-Finally, The Martian has a giant cast crammed into its 140-minute running time, but by the time the film is over the audience feels it genuinely knows all these people, from Benedict Wong’s jovial jet propulsion engineer to Mackenzie Davis as Ejiofor’s eager young right-hand woman. This happens because Goddard is a master, maybe the finest working in Hollywood today, of creating single lines, scenes that last only a few seconds, or tiny running plot threads which reveal so much about a character and put us deep into their heart and soul, opening up a side we may not have expected. Damon gets the lion’s share of this treatment, of course, especially in a scene before he commences his longest and greatest journey, but there are other moments that endure for me as much as the visual spectacular. A ten-second conversation between Chastain and someone on Earth is enough to make you completely fall in love with her character (ditto Pena and Hennie). Daniels comes across as a hard-nosed authoritarian you almost want to root against, but one line of his in the aforementioned boardroom scene reveals the softness and wit beneath his exterior. And there is one particular bit of writing of Goddard’s that really stuck out for me: a throwaway line by Watney about finding old-school adventure games in the base on Mars popped back into my mind when I witnessed a silent exchange between two characters during a montage set to David Bowie’s “Starman,” which in turn set up a sweetly symbolic part of the film’s ending. If you watch the film yourself, keep an eye for this, and how other seemingly “color-providing” lines tie into the plot.
The Martian is already set to be a blockbuster. It is also a movie that will hold up on repeated viewings: I can already see it as a film which works perfectly as a serious watch and as something to have on in the background of lazy working days at home, with certain scenes catching your eye—different scenes every time because they’re all great. Above all, The Martian is a film that in these tumultuous times offers a shining, realistic, plausible vision of our world at its best. It already is one of the best movies of my lifetime, and one I simply cannot recommend highly enough.

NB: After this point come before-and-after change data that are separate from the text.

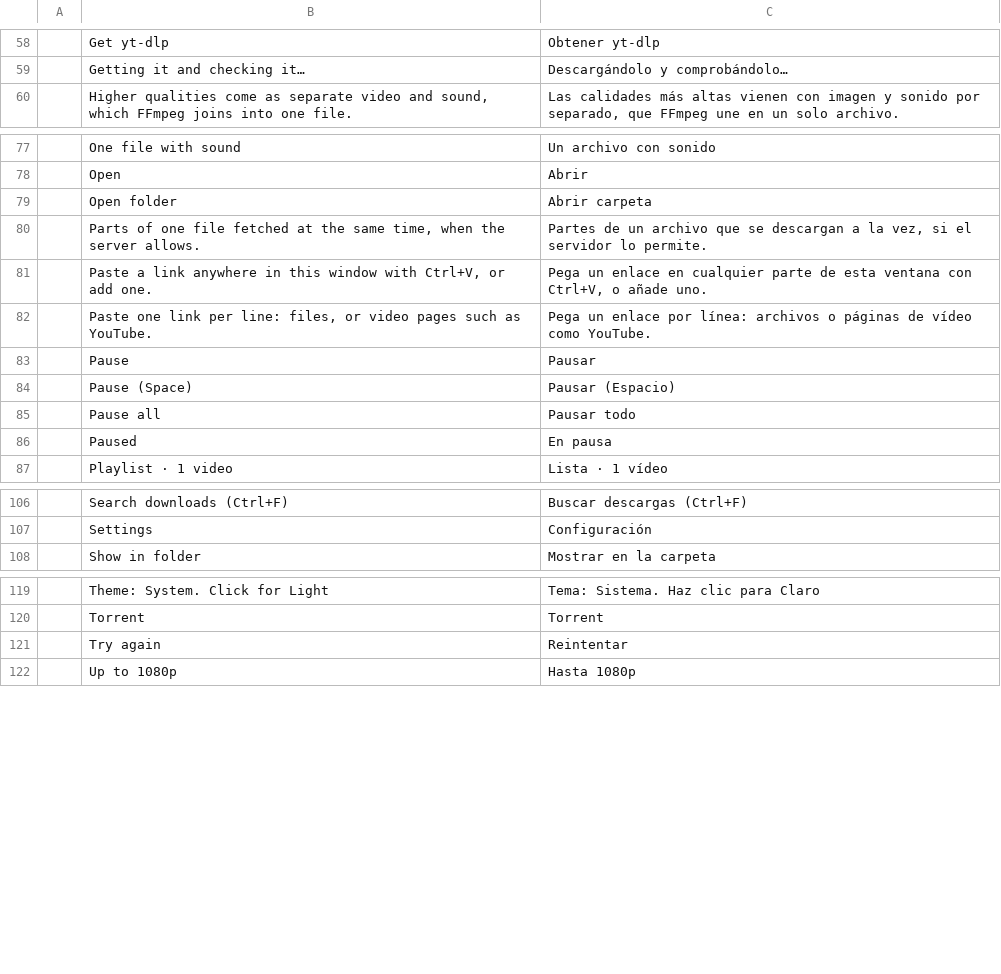
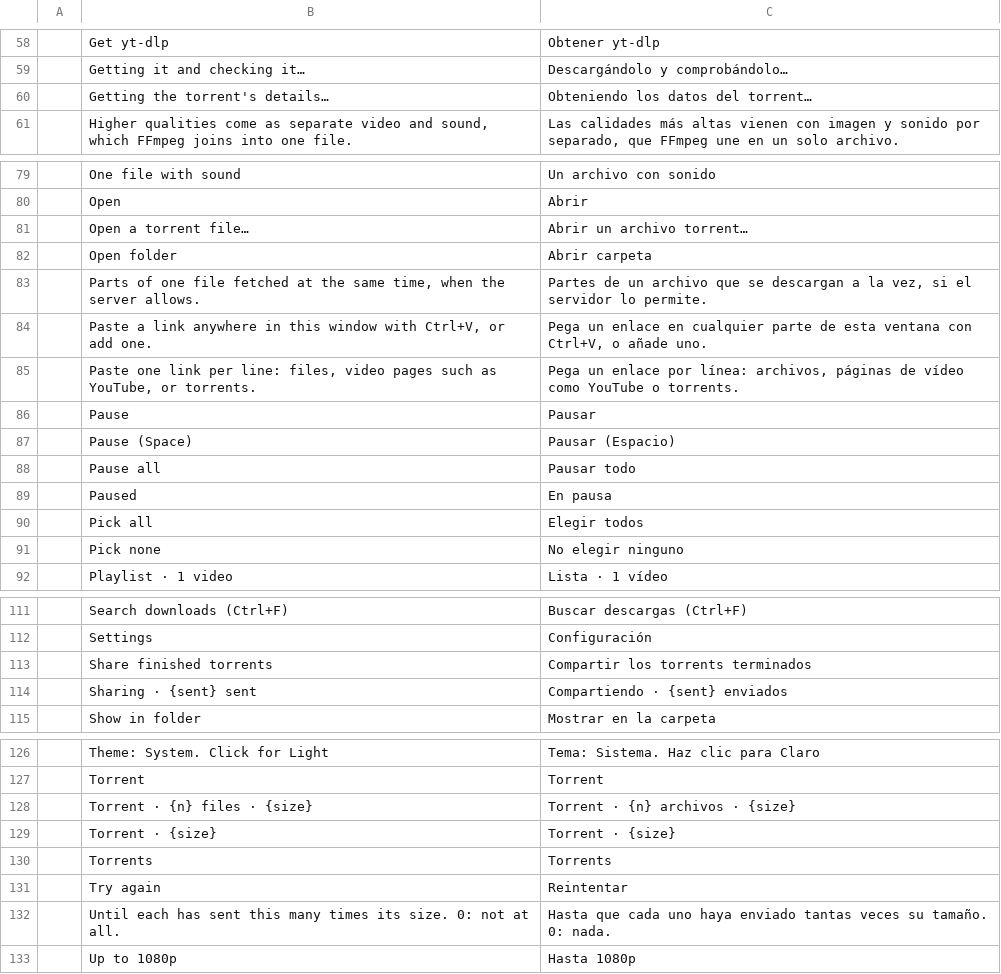
Before and after one commit to ZIDAN44/downloadcraft, a TSV file: crates/ui-egui/src/i18n/es.tsv, drawn as a sheet; only a part is shown, gaps mark what is left out; the diff covers the shown part only.

```diff
--- a/crates/ui-egui/src/i18n/es.tsv
+++ b/crates/ui-egui/src/i18n/es.tsv
@@ -59,2 +59,3 @@
 	Getting it and checking it…	Descargándolo y comprobándolo…
+	Getting the torrent's details…	Obteniendo los datos del torrent…
 	Higher qualities come as separate video and sound, which FFmpeg joins into one file.	Las calidades más altas vienen con imagen y sonido por separado, que FFmpeg une en un solo archivo.
@@ -78,2 +80,3 @@
 	Open	Abrir
+	Open a torrent file…	Abrir un archivo torrent…
 	Open folder	Abrir carpeta
@@ -81,3 +84,3 @@
 	Paste a link anywhere in this window with Ctrl+V, or add one.	Pega un enlace en cualquier parte de esta ventana con Ctrl+V, o añade uno.
-	Paste one link per line: files, or video pages such as YouTube.	Pega un enlace por línea: archivos o páginas de vídeo como YouTube.
+	Paste one link per line: files, video pages such as YouTube, or torrents.	Pega un enlace por línea: archivos, páginas de vídeo como YouTube o torrents.
 	Pause	Pausar
@@ -86,2 +89,4 @@
 	Paused	En pausa
+	Pick all	Elegir todos
+	Pick none	No elegir ninguno
 	Playlist · 1 video	Lista · 1 vídeo
@@ -107,2 +112,4 @@
 	Settings	Configuración
+	Share finished torrents	Compartir los torrents terminados
+	Sharing · {sent} sent	Compartiendo · {sent} enviados
 	Show in folder	Mostrar en la carpeta
@@ -120,3 +127,7 @@
 	Torrent	Torrent
+	Torrent · {n} files · {size}	Torrent · {n} archivos · {size}
+	Torrent · {size}	Torrent · {size}
+	Torrents	Torrents
 	Try again	Reintentar
+	Until each has sent this many times its size. 0: not at all.	Hasta que cada uno haya enviado tantas veces su tamaño. 0: nada.
 	Up to 1080p	Hasta 1080p
```
Also changed, not shown: 2 added rows and 1 removed row elsewhere in this file, crates/ui-egui/src/i18n/fr.tsv, crates/ui-egui/src/i18n/it.tsv, 28 other files.
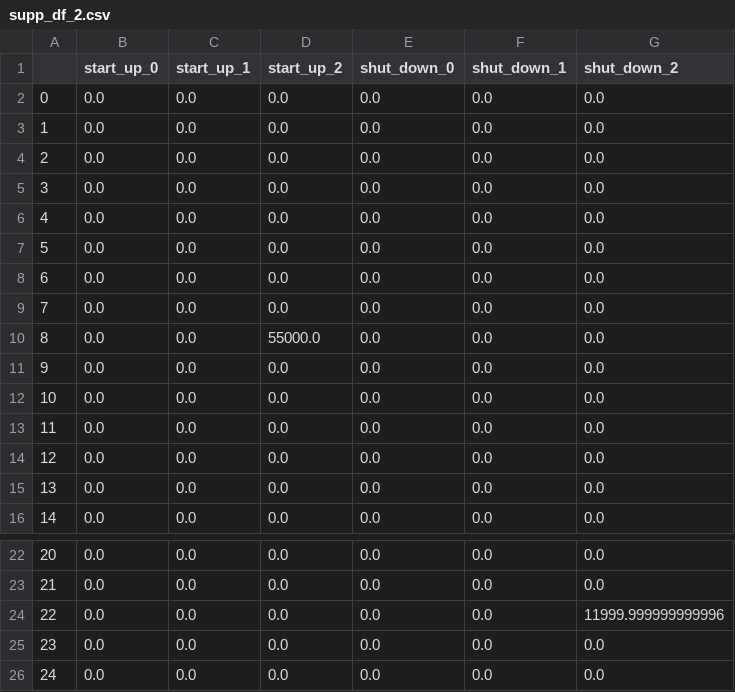
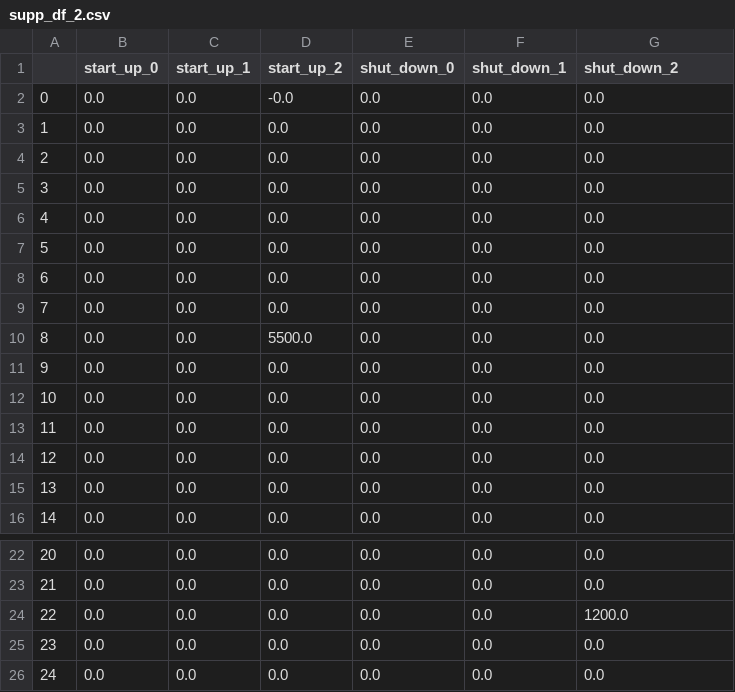
Before and after one commit to INATECH-CIG/bilevel_opt, a CSV file: outputs/Case_1/gen_0/supp_df_2.csv, drawn as a sheet; only a part is shown, gaps mark what is left out.

```diff
--- a/outputs/Case_1/gen_0/supp_df_2.csv
+++ b/outputs/Case_1/gen_0/supp_df_2.csv
@@ -1,3 +1,3 @@
 ,start_up_0,start_up_1,start_up_2,shut_down_0,shut_down_1,shut_down_2
-0,0.0,0.0,0.0,0.0,0.0,0.0
+0,0.0,0.0,-0.0,0.0,0.0,0.0
 1,0.0,0.0,0.0,0.0,0.0,0.0
@@ -9,3 +9,3 @@
 7,0.0,0.0,0.0,0.0,0.0,0.0
-8,0.0,0.0,55000.0,0.0,0.0,0.0
+8,0.0,0.0,5500.0,0.0,0.0,0.0
 9,0.0,0.0,0.0,0.0,0.0,0.0
@@ -23,3 +23,3 @@
 21,0.0,0.0,0.0,0.0,0.0,0.0
-22,0.0,0.0,0.0,0.0,0.0,11999.999999999996
+22,0.0,0.0,0.0,0.0,0.0,1200.0
 23,0.0,0.0,0.0,0.0,0.0,0.0
```
Also changed, not shown: outputs/Case_1/gen_0/k_values_2.csv, outputs/Case_1/gen_0/main_df_1.csv, 49 other files.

Photographs from Comic Book Resources, Kumoodi, Ace Showbiz, The Martian tumblr, and PBS.